A FLAG-tag can be used in many different assays that require recognition by an antibody. If there is no antibody against the studied protein, adding a FLAG-tag to this protein allows one to follow the protein with an antibody against the FLAG sequence. Examples are cellular localization studies by immunofluorescence or detection by SDS PAGE protein electrophoresis.
The peptide sequence of the FLAG-tag from the N-terminus to the C-terminus is: DYKDDDDK (1012 Da). It can be used in conjunction with other affinity tags, for example a polyhistidine tag (His-tag), HA-tag or myc-tag. It can be fused to the C-terminus or the N-terminus of a protein. Some commercially available antibodies (e.g., M1/4E11) recognize the epitope only when it is present at the N-terminus. However, other available antibodies (e.g., M2) are position-insensitive.
|Human interleukin 8 Gene cDNA Clone (full-length ORF Clone)||HG10098-M|
|Human interleukin 8 Gene cDNA Clone (full-length ORF Clone), expression ready, His-tagged||HG10098-M-H|
|Human interleukin 8 Gene cDNA Clone (full-length ORF Clone), expression ready, Myc-tagged||HG10098-M-M|
|Human interleukin 8 Gene cDNA Clone (full-length ORF Clone), expression ready, untagged||HG10098-M-N|
|Human interleukin 8 Gene cDNA Clone (full-length ORF Clone), expression ready, HA-tagged||HG10098-M-Y|
|Product name||Product name|

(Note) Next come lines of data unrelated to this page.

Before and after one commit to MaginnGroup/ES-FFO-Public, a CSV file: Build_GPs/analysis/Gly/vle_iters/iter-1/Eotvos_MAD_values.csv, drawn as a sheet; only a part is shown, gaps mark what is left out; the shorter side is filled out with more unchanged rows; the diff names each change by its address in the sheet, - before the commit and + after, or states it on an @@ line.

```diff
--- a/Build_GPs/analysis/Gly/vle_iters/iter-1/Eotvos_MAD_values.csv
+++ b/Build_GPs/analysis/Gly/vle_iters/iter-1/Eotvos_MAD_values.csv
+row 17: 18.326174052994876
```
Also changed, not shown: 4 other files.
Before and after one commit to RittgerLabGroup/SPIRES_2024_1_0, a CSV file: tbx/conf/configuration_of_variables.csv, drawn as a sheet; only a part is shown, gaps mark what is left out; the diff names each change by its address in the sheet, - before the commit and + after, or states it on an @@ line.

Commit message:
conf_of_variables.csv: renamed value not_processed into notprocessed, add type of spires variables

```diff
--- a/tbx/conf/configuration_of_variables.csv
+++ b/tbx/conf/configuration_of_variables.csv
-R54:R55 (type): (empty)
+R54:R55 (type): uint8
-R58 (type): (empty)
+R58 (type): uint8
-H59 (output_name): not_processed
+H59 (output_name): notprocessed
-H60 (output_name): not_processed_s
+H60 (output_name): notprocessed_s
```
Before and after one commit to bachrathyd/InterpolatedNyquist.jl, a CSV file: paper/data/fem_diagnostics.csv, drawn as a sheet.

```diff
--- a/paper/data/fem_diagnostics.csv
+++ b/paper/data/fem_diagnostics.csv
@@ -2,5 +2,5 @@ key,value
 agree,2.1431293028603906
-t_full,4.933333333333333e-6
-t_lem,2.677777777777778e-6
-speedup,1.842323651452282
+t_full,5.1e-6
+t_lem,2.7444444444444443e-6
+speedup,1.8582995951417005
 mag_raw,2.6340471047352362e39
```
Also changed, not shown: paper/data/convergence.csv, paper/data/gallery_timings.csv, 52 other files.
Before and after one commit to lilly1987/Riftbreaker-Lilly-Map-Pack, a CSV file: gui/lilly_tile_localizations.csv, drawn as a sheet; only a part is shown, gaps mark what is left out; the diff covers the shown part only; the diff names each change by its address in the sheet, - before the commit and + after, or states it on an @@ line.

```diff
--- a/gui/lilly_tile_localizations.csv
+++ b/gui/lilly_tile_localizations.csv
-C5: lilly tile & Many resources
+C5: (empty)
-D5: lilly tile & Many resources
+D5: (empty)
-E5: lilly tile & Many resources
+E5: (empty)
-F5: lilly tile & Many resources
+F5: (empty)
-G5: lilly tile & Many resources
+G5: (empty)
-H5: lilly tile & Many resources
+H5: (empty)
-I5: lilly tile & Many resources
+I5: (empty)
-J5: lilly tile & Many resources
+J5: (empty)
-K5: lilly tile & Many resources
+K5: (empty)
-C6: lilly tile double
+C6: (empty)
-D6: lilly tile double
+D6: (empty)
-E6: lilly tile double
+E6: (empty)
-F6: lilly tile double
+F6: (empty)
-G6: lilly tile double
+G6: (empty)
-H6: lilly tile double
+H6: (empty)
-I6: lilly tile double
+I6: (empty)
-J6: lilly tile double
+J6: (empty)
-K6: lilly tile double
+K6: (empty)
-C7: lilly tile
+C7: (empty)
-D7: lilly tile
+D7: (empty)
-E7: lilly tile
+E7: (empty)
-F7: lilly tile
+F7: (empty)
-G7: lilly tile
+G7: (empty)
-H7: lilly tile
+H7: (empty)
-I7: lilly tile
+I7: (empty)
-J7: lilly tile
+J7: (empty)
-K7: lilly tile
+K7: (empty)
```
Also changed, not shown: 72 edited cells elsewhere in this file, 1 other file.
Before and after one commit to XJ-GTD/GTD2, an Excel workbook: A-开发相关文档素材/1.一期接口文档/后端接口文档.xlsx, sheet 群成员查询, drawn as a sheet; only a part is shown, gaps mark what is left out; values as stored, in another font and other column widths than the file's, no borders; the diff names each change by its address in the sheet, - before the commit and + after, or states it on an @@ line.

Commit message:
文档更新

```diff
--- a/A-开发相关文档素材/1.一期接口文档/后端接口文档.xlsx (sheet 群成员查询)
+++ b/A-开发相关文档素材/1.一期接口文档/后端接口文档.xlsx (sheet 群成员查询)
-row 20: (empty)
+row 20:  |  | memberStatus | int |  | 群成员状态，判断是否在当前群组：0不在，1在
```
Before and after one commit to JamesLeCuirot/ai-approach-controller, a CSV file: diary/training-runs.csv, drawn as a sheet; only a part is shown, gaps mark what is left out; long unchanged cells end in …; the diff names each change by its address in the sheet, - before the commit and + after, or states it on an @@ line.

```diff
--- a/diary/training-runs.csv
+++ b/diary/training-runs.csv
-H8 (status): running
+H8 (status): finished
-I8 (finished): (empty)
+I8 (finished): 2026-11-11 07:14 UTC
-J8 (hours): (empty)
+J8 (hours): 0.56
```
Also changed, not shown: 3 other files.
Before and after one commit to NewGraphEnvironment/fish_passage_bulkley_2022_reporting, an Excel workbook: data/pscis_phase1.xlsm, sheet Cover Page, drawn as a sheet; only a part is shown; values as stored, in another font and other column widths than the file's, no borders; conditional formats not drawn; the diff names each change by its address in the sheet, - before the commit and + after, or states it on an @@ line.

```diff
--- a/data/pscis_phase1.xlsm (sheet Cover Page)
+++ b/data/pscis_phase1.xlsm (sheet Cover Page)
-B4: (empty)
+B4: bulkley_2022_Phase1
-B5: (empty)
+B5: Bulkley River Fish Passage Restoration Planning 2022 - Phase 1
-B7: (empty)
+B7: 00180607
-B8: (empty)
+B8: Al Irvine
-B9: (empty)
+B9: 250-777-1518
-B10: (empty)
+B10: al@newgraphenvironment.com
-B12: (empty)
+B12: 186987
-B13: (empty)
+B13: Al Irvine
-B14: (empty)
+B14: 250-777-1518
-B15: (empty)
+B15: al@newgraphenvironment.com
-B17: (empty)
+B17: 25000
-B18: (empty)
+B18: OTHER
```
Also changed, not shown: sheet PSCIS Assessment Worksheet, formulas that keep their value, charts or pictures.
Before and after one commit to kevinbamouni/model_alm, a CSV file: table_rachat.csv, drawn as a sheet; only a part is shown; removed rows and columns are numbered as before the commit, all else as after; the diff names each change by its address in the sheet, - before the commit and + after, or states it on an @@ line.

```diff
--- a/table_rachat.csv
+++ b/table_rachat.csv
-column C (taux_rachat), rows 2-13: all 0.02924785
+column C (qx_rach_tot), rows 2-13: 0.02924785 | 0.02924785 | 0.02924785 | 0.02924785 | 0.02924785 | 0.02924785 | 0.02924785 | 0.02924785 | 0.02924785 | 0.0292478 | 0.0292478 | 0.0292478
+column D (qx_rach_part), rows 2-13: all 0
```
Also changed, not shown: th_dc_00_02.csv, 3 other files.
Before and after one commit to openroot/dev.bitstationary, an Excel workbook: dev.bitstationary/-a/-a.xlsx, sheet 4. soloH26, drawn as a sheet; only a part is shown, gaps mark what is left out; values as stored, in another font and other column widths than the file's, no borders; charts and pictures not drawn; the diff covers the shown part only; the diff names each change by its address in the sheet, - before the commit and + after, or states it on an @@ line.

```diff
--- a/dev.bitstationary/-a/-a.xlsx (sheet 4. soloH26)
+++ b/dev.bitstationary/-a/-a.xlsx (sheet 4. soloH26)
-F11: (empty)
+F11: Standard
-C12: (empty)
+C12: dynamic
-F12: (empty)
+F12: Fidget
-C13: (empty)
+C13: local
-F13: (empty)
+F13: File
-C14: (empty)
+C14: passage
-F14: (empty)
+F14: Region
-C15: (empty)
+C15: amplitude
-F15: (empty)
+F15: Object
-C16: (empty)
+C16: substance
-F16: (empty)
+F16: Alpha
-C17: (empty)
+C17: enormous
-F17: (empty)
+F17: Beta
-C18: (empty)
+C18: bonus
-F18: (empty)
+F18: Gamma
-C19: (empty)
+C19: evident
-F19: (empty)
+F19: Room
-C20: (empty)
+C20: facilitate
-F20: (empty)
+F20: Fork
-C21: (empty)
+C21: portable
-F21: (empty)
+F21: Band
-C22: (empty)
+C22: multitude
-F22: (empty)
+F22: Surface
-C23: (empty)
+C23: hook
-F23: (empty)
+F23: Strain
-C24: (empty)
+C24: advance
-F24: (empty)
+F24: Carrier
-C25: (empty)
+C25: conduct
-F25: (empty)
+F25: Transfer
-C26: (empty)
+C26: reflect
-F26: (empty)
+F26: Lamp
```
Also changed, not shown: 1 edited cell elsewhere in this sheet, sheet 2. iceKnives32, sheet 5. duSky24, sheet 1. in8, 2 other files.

Interleukin 8 (IL-8), also known as CXCL8, which is a chemokine with a defining CXC amino acid motif that was initially characterized for its leukocyte chemotactic activity, is now known to possess tumorigenic and proangiogenic properties as well. This chemokine is secreted by a variety of cell types including monocyte/macrophages, T cells, neutrophils, fibroblasts, endothelial cells, and various tumor cell lines in response to inflammatory stimuli (IL1, TNF, LPS, etc). In human gliomas, IL-8 is expressed and secreted at high levels both in vitro and in vivo, and recent experiments suggest it is critical to glial tumor neovascularity and progression. Levels of IL-8 correlate with histologic grade in glial neoplasms, and the most malignant form, glioblastoma, shows the highest expression in pseudopalisading cells around necrosis, suggesting that hypoxia/anoxia may stimulate expression. Interleukin (IL)-8/CXCL8 is a potent neutrophil chemotactic factor. Accumulating evidence has demonstrated that various types of cells can produce a large amount of IL-8/CXCL8 in response to a wide variety of stimuli, including proinflammatory cytokines, microbes and their products, and environmental changes such as hypoxia, reperfusion, and hyperoxia. Numerous observations have established IL-8/CXCL8 as a key mediator in neutrophil-mediated acute inflammation due to its potent actions on neutrophils. However, several lines of evidence indicate that IL-8/CXCL8 has a wide range of actions on various types of cells, including lymphocytes, monocytes, endothelial cells, and fibroblasts, besides neutrophils. The discovery of these biological functions suggests that IL-8/CXCL8 has crucial roles in various pathological conditions such as chronic inflammation and cancer. IL-8 has been associated with tumor angiogenesis, metastasis, and poor prognosis in breast cancer. IL-8 may present a novel therapeutic target for estrogen driven breast carcinogenesis and tumor progression.